And that's it for Annoy!

## Wrapping up

In this tutorial, we did a deep dive into Annoy, a tree-based indexing strategy with a playful name. There are better languages than Python for implementing vector search data structures due to interpreter overhead. Still, we use as much numpy-based array math. We can do many optimizations to prevent copying memory back and forth, but I'll leave them as an exercise for the reader.

In the following tutorial, we'll continue our deep dive into indexing strategies with a rundown of the Vamana algorithm - also known more commonly as *DiskANN* - a unique graph-based indexing algorithm that is tailored specifically towards querying directly from solid state hard drives.

All code for this tutorial is freely available on my Github.

## Take another look at the Vector Database 101 courses

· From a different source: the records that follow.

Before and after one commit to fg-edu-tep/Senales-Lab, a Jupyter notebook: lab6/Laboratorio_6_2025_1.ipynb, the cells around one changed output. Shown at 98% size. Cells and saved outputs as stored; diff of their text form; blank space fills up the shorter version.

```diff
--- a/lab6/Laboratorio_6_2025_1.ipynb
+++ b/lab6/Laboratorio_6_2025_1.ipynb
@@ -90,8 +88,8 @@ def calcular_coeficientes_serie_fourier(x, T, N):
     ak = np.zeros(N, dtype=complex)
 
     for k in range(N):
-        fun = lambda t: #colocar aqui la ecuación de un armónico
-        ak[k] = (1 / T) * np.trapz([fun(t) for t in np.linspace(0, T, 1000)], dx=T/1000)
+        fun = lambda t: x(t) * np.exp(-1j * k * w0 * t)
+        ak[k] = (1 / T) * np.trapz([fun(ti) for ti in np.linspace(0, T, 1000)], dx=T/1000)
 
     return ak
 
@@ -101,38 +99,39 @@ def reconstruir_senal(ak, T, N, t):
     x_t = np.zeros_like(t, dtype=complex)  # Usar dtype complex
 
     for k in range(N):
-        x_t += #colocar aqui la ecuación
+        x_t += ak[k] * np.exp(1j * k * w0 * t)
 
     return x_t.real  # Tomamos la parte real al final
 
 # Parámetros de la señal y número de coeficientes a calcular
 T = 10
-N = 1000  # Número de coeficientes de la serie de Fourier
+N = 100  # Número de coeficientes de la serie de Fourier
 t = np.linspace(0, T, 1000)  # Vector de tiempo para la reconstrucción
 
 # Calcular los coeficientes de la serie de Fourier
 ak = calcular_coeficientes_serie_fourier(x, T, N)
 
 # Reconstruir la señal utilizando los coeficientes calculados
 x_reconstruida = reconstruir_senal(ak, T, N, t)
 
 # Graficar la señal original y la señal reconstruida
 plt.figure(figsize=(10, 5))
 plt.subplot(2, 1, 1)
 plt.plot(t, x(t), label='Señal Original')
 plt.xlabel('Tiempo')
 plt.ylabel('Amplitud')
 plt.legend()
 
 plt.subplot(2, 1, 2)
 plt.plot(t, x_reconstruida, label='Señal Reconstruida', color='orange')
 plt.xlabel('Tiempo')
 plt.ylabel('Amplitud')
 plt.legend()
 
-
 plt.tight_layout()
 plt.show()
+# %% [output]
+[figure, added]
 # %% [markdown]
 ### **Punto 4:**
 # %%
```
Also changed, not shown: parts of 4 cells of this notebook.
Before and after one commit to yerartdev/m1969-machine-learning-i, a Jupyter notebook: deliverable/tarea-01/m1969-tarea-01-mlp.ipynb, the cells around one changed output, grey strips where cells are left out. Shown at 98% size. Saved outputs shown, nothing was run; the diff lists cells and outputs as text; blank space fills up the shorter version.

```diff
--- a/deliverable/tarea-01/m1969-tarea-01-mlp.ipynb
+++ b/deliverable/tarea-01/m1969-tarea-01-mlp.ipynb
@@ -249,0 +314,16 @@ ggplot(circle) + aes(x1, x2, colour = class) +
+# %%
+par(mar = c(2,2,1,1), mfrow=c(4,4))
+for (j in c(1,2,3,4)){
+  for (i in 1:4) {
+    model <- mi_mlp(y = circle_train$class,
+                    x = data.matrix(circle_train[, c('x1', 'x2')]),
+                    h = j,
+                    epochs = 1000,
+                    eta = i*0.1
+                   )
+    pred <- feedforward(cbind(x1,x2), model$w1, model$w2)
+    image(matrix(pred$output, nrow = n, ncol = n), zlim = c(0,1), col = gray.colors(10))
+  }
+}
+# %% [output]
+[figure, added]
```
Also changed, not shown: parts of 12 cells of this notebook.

- Introduction to Unstructured Data
- What is a Vector Database?
- Comparing Vector Databases, Vector Search Libraries, and Vector Search Plugins
- Introduction to Milvus
- Milvus Quickstart
- Introduction to Vector Similarity Search
- Vector Index Basics and the Inverted File Index
- Scalar Quantization and Product Quantization
- Hierarchical Navigable Small Worlds (HNSW)
- Approximate Nearest Neighbors Oh Yeah (ANNOY)
- Choosing the Right Vector Index for Your Project
- DiskANN and the Vamana Algorithm